Electronic stability control (ESC) will be required on truck tractors and certain buses manufactured on or after August 1, 2017.
In a final rule published in the June 23 Federal Register, a new Federal Motor Vehicle Safety Standard will mandate the safety feature on tractors and on buses with gross vehicle weight ratings greater than 26,000 pounds.
Petitions for reconsideration of this final rule may be submitted no later than August 7. The final rule is scheduled to take effect August 24.
The new safety standard, FMVSS 136, is designed to reduce untripped rollovers and to mitigate severe understeer or oversteer conditions that lead to loss of control. It will require the use of automatic computer-controlled braking and reduced engine torque output to achieve its objectives.
Such systems have been gaining market share on their own merit. NHTSA estimates that without the mandate, 34% of new truck tractors and 80% of new buses affected by this final rule would be equipped with ESC systems by 2018.
“We believe that, by requiring that ESC systems be installed on the rest of truck tractors and large buses, this final rule will prevent 40-56% of untripped rollover crashes and 14% of loss-of-control crashes,” the agency wrote in announcing FMVSS 136. “As a result, we expect that this final rule will prevent 1,424 to 1,759 crashes, 505 to 649 injuries, and 40 to 49 fatalities at $0.1 to $0.6 million net cost per equivalent life saved, while generating positive net benefits.”

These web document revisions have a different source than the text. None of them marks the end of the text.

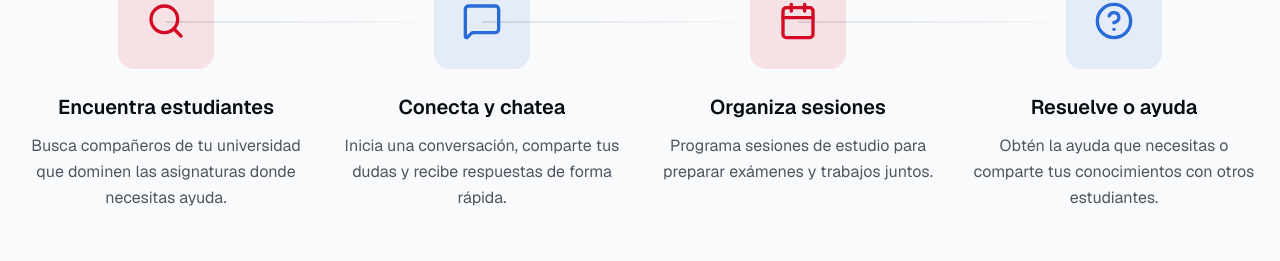
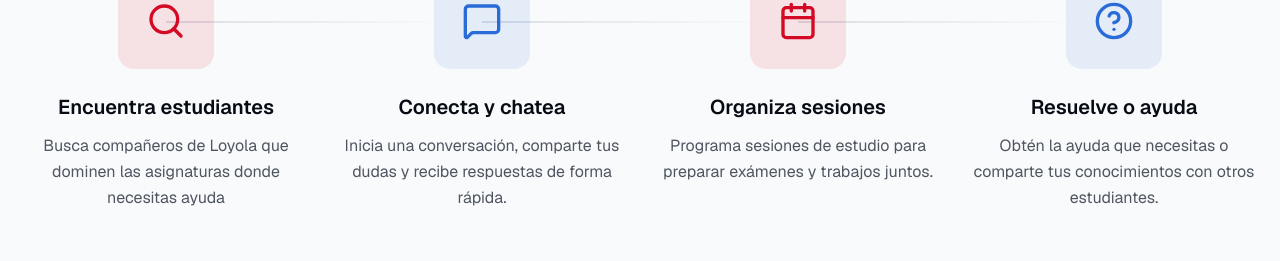
Before and after one commit to Salvidmr/unisosweb, a Next.js app: page / in a window 1280 px wide. Shown: the part 1717-1978 px from the top of the page. Built offline with nearby package versions, Linux system fonts and the light colour scheme.

Commit message:
Update description for 'Encuentra estudiantes' step

```diff
--- a/components/how-it-works-section.tsx
+++ b/components/how-it-works-section.tsx
@@ -4,7 +4,7 @@ const steps = [
   {
     icon: Search,
     title: "Encuentra estudiantes",
-    description: "Busca compañeros de tu universidad que dominen las asignaturas donde necesitas ayuda.",
+    description: "Busca compañeros de Loyola que dominen las asignaturas donde necesitas ayuda",
     color: "primary" as const,
   },
   {
```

FMVSS 136 will require ESC, rather than the less comprehensive roll-stability control.
A roll stability control (RSC) system is designed to prevent rollover by decelerating the vehicle using braking and engine torque control. Electronic stability control includes all of the functions of an RSC system plus the ability to mitigate severe oversteer or understeer conditions by automatically applying brake force at selected wheel-ends to help maintain directional control of a vehicle.
For details on the new rule, click here: ESC final rule.